Toward the end of an exhausting but sight filled day- we looked out the window of the car as we were driving alongside the Yellowstone River and caught a glimpse of these guys playing in the white caps of the rapids. They are much larger than they appear! We had to stop and take a walk down to see them.
And then out of nowhere, just hanging out on the side of the road as if he was just waiting for some buddies to come by was this fella. Not the biggest bloke we’d seen all day, but one of the mellowest. He just watched as the traffic went by. Don’t you wonder what the animals think? Car after car filled with people, just staring at him and taking pictures.

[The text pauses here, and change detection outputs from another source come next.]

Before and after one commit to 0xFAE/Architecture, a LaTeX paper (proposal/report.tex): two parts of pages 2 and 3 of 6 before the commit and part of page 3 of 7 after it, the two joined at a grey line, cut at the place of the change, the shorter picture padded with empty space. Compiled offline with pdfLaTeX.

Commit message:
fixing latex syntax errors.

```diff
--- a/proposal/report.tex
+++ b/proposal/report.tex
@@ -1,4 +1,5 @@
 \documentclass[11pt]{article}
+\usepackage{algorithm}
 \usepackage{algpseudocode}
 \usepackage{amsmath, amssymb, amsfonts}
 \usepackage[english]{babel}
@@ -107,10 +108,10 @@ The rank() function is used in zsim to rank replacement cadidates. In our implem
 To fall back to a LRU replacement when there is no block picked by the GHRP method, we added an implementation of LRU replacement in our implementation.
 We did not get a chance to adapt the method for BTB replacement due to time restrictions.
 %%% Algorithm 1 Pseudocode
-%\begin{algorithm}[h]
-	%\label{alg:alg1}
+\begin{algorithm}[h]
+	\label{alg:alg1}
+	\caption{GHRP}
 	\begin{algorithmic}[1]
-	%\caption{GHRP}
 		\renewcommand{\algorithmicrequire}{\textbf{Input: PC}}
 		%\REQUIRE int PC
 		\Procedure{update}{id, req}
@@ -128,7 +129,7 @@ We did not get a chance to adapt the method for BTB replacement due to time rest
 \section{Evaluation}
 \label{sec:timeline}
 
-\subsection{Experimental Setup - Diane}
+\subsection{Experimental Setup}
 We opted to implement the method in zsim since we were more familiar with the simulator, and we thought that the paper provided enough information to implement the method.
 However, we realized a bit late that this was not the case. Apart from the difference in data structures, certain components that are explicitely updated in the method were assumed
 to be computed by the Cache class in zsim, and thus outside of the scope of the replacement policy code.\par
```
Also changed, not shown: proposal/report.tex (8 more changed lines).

I would like to think he is thinking, “what a bunch of morons…don’t you know there could be millions of us in your own backyard if there weren’t highways and parking lots everywhere?”
July was BUSY. August shows no sign of slowing down. Just this weekend We’ve done hours of trail work, seen a minor league ball game, gone for a bike ride, had a sweet brunch and shopped at the Argenta Market for T-Bones from Creekstone Farms Humane Processing and had the best chocolate milk ever. No, I mean Ever. J says that in Heaven, this milk is available any time, in unlimited quantities. Thanks Seven Doves Creamery. I gotta go get more milk. I’m thirsty. I think the buck would like some too.

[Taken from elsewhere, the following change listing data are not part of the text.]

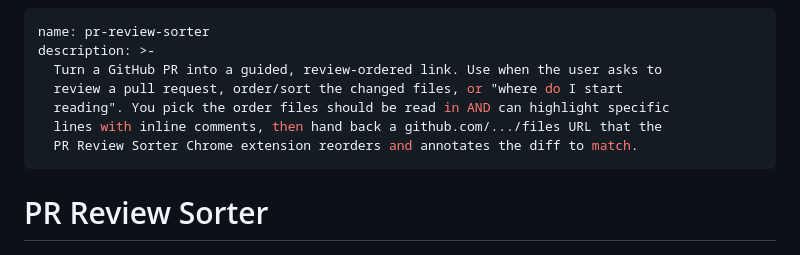
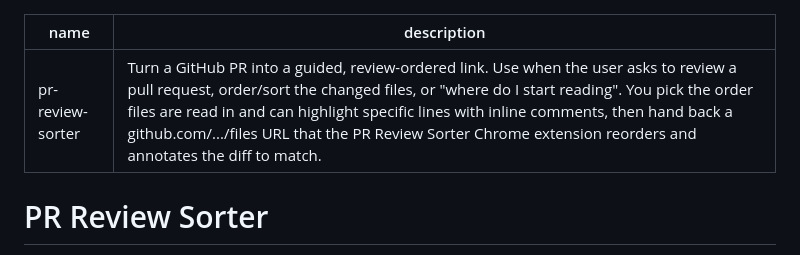
Before and after one commit to BnayaZil/pr-review-sorter, a Markdown page: skills/pr-review-sorter/SKILL.md, the part around one of its changes. Drawn GitHub-style.

```diff
--- a/skills/pr-review-sorter/SKILL.md
+++ b/skills/pr-review-sorter/SKILL.md
@@ -1,11 +1,6 @@
 ---
 name: pr-review-sorter
-description: >-
-  Turn a GitHub PR into a guided, review-ordered link. Use when the user asks to
-  review a pull request, order/sort the changed files, or "where do I start
-  reading". You pick the order files should be read in AND can highlight specific
-  lines with inline comments, then hand back a github.com/.../files URL that the
-  PR Review Sorter Chrome extension reorders and annotates the diff to match.
+description: 'Turn a GitHub PR into a guided, review-ordered link. Use when the user asks to review a pull request, order/sort the changed files, or "where do I start reading". You pick the order files are read in and can highlight specific lines with inline comments, then hand back a github.com/.../files URL that the PR Review Sorter Chrome extension reorders and annotates the diff to match.'
 ---
 
 # PR Review Sorter
```
Also changed, not shown: other parts of skills/pr-review-sorter/SKILL.md (+2 -0 lines), skills/pr-review-sorter/README.md (added, +26 -0 lines).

I’ve been pretty busy lately. Work and Home seem to be hopping along and free time is at a premium. Because my family seems to be addicted to Facebook, I am required to be also. That’s my story, I’m sticking to it.
Last weekend were were here.
J and I were there to do the last of the Adventure Sprint Races put on by the Ozark Extreme Team and the small one came along hoping for a caving adventure with the bats. J has been very ill the last several weeks and we’re just getting back into training together. He was a trooper. The race began about 10 a.m. with a super dooper trek thru some of the best trail areas in the park. We hit checkpoints across several different trails (and roads) on foot before getting to the mountain bike portion of the race. About 2 miles into the bike, my chain broke. J fixed it for me but pretty soon, the whole rear derailleur broke free from the frame and I was forced to “scooter” my bike. Eventually the decision was made that we couldn’t possibly finish with me pushing my bike and we had to “quit” after 4 hours of hard labor. That was a tough call. Very tough. I felt like we were doing well especially considering J had really Manned Up for me after being so sick. Oh well. At least it was during a short race and not the “big one” coming up.
Later that evening we took the small one for a 2 hour guided hike with the park interpreter Casey. She appreciated it because it meant a slow hike. We, are not slow hikers. In the end we stayed back to explore a cave and got mulitple bat fly-bys! So cool.
The next morning we had that yummy french toast in the picture and headed out for another hike on Yellow Rock trail. What a gorgeous day we had. We could not have asked for better weather. I mean seriously, August in Arkansas and it was PLEASANT. That just doesn’t happen people.
And now, back to the regularly scheduled program…a busy life.